The development is the area’s first affordable housing project undertaken jointly by San Miguel County and the Town of Telluride, and each of the 18 units will be price-capped, owner-occupied and deed-restricted.
The San Miguel County Commissioners unanimously approved the same pricing and income limitation structure when it met last week.
The two one-bedroom units located in the complex are targeted for households earning 85 percent of the average median income for San Miguel County and are priced at $194,700 and $197,100.
Five two-bedroom units in the complex are targeted for households earning 105 percent of AMI and range from $268,600 to $279,200. The remaining 11 three-bedroom units target 120 percent AMI and range from $320,500 to $359,000.
Both one-bedroom units and three two-bedroom units are listed as Tier 1 properties, meaning their owners cannot earn more than 120 percent AMI to qualify to purchase them.

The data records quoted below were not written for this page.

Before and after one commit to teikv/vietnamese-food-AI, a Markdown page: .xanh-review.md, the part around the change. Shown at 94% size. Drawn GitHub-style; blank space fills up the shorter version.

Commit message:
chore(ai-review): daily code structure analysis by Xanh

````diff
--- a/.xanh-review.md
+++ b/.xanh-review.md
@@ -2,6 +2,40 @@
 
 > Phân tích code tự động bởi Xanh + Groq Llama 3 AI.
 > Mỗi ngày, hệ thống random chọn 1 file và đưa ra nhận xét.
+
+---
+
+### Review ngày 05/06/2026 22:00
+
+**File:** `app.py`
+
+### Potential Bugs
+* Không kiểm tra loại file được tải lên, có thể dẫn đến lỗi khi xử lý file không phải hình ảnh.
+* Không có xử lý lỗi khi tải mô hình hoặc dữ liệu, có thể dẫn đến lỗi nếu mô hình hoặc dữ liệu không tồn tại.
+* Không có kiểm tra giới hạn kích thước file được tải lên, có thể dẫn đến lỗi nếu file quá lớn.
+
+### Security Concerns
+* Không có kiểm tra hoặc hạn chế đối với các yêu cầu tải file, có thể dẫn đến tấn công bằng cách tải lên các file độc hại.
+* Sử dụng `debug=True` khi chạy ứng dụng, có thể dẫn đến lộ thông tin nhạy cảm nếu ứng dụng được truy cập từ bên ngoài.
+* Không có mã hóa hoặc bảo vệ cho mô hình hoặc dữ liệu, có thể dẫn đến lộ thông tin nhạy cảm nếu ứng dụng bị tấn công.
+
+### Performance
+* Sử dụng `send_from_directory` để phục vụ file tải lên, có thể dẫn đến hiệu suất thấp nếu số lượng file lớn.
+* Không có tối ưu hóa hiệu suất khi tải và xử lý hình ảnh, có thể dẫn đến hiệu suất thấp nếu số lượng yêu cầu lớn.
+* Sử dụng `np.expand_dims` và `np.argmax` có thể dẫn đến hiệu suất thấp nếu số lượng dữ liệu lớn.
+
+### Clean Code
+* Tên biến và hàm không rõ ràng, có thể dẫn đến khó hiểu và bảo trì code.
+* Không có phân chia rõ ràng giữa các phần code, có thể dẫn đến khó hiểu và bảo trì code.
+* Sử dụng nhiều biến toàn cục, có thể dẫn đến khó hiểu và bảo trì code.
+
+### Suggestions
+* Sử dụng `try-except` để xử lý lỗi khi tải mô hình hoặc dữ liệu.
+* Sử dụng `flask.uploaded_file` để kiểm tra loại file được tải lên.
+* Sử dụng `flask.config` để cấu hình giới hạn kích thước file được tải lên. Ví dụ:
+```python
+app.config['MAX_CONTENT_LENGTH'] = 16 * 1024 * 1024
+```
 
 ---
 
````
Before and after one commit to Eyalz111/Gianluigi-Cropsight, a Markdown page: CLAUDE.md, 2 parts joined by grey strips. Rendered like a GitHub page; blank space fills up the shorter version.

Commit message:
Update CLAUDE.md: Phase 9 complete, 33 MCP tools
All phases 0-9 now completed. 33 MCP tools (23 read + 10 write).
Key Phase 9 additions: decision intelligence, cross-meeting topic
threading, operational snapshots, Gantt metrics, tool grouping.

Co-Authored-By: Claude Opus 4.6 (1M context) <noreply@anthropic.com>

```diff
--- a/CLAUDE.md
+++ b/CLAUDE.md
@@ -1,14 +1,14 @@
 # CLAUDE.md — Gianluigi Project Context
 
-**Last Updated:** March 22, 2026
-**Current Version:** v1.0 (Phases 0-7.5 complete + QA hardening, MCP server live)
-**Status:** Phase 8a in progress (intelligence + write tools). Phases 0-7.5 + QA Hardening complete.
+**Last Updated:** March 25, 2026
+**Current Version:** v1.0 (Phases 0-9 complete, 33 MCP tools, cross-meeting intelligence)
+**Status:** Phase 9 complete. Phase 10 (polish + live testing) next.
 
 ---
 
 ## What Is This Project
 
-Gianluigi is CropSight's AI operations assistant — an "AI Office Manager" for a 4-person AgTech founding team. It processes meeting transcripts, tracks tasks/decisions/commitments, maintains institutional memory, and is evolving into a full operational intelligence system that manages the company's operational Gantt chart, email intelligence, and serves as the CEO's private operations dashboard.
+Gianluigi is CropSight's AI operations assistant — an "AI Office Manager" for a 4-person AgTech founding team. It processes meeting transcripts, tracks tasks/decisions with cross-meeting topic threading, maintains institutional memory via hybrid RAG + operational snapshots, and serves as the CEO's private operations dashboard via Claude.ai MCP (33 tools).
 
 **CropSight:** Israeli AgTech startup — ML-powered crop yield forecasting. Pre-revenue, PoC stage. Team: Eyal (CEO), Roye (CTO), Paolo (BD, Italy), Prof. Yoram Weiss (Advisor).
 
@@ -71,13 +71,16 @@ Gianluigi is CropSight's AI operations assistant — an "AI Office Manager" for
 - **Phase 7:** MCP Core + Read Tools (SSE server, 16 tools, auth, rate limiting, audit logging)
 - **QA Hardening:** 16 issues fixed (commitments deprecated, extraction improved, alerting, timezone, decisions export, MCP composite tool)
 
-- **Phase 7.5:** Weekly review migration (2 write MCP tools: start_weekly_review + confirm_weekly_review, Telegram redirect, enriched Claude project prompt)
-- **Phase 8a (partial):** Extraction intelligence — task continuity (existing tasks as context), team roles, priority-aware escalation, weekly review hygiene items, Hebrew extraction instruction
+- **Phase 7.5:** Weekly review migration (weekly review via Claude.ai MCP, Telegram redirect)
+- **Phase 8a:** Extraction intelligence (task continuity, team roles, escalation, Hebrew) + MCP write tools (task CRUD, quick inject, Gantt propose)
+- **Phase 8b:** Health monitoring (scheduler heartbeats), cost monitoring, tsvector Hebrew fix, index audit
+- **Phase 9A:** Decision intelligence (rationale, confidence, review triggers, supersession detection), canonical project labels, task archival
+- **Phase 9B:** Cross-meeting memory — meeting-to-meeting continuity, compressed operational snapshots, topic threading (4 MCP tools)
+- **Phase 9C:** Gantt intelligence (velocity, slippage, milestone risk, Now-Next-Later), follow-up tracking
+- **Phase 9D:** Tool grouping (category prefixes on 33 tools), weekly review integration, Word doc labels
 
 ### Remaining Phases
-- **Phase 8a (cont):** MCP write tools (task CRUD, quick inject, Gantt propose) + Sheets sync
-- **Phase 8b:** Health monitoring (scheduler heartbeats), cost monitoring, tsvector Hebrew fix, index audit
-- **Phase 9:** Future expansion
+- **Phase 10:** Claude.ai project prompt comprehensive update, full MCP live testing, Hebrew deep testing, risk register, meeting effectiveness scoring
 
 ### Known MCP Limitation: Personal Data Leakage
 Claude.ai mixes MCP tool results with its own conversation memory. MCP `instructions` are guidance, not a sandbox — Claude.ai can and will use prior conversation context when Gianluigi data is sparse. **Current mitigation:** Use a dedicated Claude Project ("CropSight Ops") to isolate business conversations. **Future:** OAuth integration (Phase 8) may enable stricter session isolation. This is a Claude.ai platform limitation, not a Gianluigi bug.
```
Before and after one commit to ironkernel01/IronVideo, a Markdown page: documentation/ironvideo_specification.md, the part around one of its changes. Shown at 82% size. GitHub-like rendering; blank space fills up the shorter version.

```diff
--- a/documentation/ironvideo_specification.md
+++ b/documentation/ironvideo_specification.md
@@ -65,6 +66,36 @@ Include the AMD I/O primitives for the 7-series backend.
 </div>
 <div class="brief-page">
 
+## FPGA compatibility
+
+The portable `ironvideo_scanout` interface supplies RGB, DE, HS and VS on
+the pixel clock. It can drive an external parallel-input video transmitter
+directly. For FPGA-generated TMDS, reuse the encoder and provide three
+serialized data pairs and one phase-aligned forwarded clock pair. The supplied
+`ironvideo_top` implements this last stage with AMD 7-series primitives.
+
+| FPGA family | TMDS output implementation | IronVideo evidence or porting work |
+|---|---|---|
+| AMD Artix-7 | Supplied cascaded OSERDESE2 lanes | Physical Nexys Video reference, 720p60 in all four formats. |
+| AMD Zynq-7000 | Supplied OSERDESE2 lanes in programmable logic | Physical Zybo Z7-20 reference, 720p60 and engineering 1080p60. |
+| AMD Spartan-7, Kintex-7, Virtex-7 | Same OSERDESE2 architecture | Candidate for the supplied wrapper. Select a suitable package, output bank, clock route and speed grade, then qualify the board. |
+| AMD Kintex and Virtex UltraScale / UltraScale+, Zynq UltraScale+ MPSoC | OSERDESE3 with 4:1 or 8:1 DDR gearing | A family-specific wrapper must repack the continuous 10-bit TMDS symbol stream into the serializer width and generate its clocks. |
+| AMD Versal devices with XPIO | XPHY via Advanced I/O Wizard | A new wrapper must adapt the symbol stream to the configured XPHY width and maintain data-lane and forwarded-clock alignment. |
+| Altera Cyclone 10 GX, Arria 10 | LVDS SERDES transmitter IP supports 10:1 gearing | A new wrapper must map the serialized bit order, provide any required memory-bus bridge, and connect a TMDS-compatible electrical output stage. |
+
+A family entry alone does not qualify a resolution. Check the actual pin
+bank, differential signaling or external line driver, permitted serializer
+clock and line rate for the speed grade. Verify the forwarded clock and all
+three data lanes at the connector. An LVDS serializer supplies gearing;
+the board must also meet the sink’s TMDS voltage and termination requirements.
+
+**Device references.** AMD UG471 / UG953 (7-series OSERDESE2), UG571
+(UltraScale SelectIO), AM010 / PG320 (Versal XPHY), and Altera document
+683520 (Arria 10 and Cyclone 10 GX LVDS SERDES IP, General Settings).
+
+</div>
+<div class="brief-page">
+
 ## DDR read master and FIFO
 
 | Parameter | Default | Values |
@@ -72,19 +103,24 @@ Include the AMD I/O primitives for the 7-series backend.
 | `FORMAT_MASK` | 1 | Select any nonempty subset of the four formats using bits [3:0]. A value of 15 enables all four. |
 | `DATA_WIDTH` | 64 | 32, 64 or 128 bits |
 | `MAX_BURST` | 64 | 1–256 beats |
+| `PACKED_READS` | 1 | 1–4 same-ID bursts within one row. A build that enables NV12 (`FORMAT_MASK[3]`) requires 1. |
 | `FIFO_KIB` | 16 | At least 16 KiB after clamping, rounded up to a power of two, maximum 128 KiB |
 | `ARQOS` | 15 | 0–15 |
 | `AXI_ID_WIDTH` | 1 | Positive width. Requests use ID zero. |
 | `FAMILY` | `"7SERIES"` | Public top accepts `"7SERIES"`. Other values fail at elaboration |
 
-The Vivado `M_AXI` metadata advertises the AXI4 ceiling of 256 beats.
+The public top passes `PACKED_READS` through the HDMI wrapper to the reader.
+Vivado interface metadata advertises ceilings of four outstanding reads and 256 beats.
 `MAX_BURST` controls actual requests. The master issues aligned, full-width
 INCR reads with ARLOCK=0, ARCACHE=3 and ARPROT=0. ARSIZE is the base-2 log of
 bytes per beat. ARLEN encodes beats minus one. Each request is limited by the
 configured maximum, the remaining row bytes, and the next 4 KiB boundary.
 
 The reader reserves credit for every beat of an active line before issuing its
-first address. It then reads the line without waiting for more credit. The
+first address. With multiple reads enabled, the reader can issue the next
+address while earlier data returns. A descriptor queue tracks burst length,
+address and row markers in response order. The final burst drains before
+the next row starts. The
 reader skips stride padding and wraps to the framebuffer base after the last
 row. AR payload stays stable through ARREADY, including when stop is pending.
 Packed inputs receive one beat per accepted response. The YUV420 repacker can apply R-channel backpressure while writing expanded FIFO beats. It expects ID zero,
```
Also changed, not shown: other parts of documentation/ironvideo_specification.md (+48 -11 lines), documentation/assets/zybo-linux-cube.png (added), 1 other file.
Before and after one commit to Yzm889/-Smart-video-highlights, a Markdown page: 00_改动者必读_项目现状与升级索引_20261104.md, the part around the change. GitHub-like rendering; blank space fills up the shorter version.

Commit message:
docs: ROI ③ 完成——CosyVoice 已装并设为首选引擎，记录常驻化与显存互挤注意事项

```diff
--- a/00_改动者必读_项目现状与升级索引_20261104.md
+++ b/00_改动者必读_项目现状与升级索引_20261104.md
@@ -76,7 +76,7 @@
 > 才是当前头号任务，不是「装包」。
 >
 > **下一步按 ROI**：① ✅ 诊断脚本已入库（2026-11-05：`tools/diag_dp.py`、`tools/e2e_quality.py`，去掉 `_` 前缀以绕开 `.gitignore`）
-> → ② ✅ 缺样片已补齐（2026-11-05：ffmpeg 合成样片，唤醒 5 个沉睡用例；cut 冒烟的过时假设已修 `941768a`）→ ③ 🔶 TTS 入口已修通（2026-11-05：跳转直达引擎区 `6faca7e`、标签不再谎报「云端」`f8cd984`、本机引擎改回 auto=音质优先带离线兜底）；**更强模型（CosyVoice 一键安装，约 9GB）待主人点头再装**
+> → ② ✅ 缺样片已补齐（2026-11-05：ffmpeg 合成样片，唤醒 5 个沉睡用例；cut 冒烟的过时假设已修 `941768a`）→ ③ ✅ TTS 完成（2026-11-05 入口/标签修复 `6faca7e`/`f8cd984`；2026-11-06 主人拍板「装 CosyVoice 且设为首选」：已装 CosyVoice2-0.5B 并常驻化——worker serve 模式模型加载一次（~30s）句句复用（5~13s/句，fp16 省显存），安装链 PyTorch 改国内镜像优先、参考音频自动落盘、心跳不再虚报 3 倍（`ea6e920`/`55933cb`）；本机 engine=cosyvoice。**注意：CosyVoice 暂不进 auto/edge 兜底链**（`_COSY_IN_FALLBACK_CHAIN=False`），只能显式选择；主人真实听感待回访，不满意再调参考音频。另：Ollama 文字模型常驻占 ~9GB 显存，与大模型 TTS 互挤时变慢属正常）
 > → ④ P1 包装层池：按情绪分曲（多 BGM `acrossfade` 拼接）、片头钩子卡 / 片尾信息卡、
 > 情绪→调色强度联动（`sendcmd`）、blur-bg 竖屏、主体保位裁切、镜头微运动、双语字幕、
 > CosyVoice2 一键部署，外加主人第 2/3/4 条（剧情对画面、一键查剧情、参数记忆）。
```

The remaining two- and three-bedroom units are considered Tier 2, which carries a maximum income threshold of 150 percent AMI.
One of the two-bedroom units will be sold to the Telluride R-1 School District for use by their employees, and the remainder will be sold to qualified candidates through a lottery process that is scheduled to commence on Aug. 27.
Bear Creek Preserve Annexed, Zoned
Six parcels of open space totaling about 382 acres, located south of Town Park in Lower Bear Creek and collectively known as the Bear Creek Preserve, officially became part of the town on Tuesday when council unanimously approved the second reading of an ordinance to annex the property into its corporate and municipal boundaries.
In another vote, council also approved the second reading of an ordinance to amend the town’s zone district map to zone the parcels into the Open Space Conservation Easement Zone District created last year for purposes of preserving the Valley Floor as open space and protecting it from future development.
In a third and final action related to the matter council also unanimously approved a resolution to amend the 2006 Master Plan Land Use Map to incorporate the newly annexed parcels.
The land is protected from development and commercial use by a conservation easement held by the local San Miguel Conservation Foundation, and was part of unincorporated San Miguel County prior to the annexation.